**Action item**:
Leaving out the images, please reproduce each line below exactly.

⁂

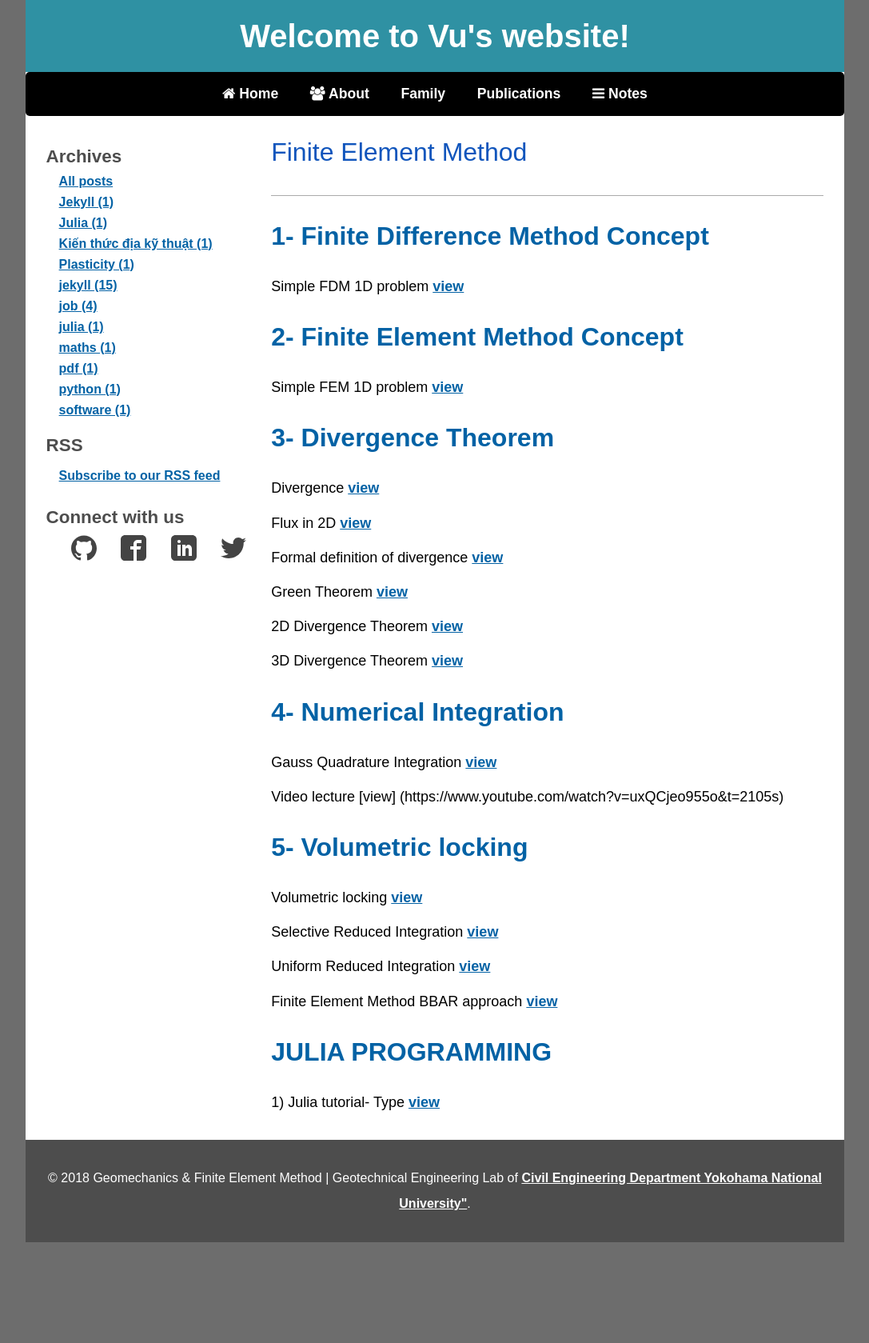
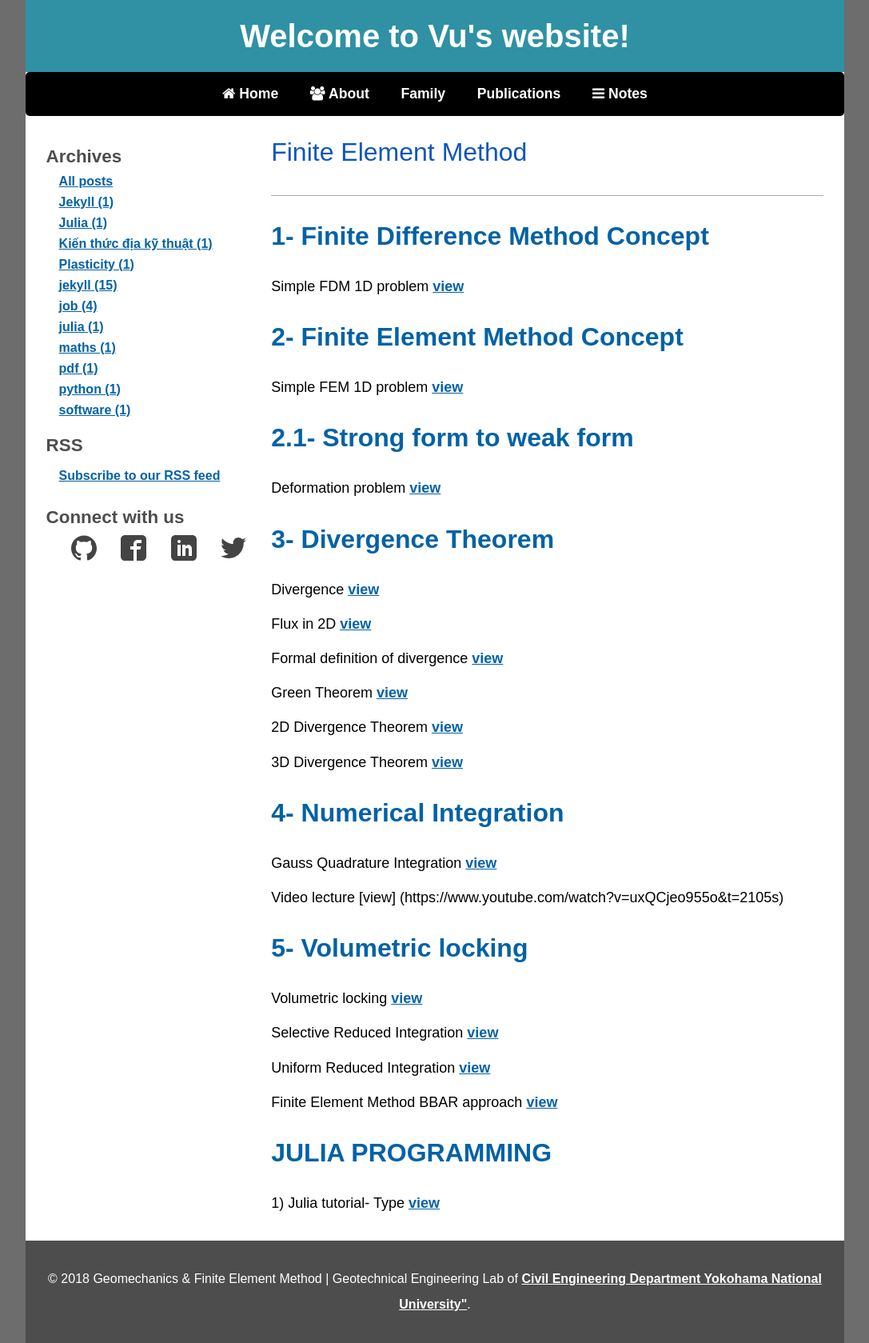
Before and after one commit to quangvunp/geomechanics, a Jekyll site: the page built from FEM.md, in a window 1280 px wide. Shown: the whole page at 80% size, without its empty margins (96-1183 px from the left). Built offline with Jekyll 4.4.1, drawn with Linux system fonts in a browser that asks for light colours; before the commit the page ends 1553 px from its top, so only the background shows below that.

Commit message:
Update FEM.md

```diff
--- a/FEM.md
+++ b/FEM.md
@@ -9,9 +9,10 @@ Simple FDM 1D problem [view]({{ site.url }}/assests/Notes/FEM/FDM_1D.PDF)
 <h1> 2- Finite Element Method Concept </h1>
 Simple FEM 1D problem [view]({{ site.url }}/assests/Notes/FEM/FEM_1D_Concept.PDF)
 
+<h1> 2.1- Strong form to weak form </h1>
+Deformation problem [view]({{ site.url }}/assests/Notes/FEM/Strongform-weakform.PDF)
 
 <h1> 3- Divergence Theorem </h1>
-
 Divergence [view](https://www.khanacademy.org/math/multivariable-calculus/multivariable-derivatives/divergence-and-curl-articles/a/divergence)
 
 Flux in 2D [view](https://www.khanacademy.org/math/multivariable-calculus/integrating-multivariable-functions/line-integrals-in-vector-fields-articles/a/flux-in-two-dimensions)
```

⁂

**Exercise response**:
Before and after one commit to quangvunp/geomechanics, a Jekyll site: the page built from FEM.md, in a window 1280 px wide. Shown: the whole page at 80% size, without its empty margins (96-1183 px from the left). Built offline with Jekyll 4.4.1, drawn with Linux system fonts in a browser that asks for light colours; before the commit the page ends 1553 px from its top, so only the background shows below that.

Commit message:
Update FEM.md

```diff
--- a/FEM.md
+++ b/FEM.md
@@ -9,9 +9,10 @@ Simple FDM 1D problem [view]({{ site.url }}/assests/Notes/FEM/FDM_1D.PDF)
 <h1> 2- Finite Element Method Concept </h1>
 Simple FEM 1D problem [view]({{ site.url }}/assests/Notes/FEM/FEM_1D_Concept.PDF)
 
+<h1> 2.1- Strong form to weak form </h1>
+Deformation problem [view]({{ site.url }}/assests/Notes/FEM/Strongform-weakform.PDF)
 
 <h1> 3- Divergence Theorem </h1>
-
 Divergence [view](https://www.khanacademy.org/math/multivariable-calculus/multivariable-derivatives/divergence-and-curl-articles/a/divergence)
 
 Flux in 2D [view](https://www.khanacademy.org/math/multivariable-calculus/integrating-multivariable-functions/line-integrals-in-vector-fields-articles/a/flux-in-two-dimensions)
```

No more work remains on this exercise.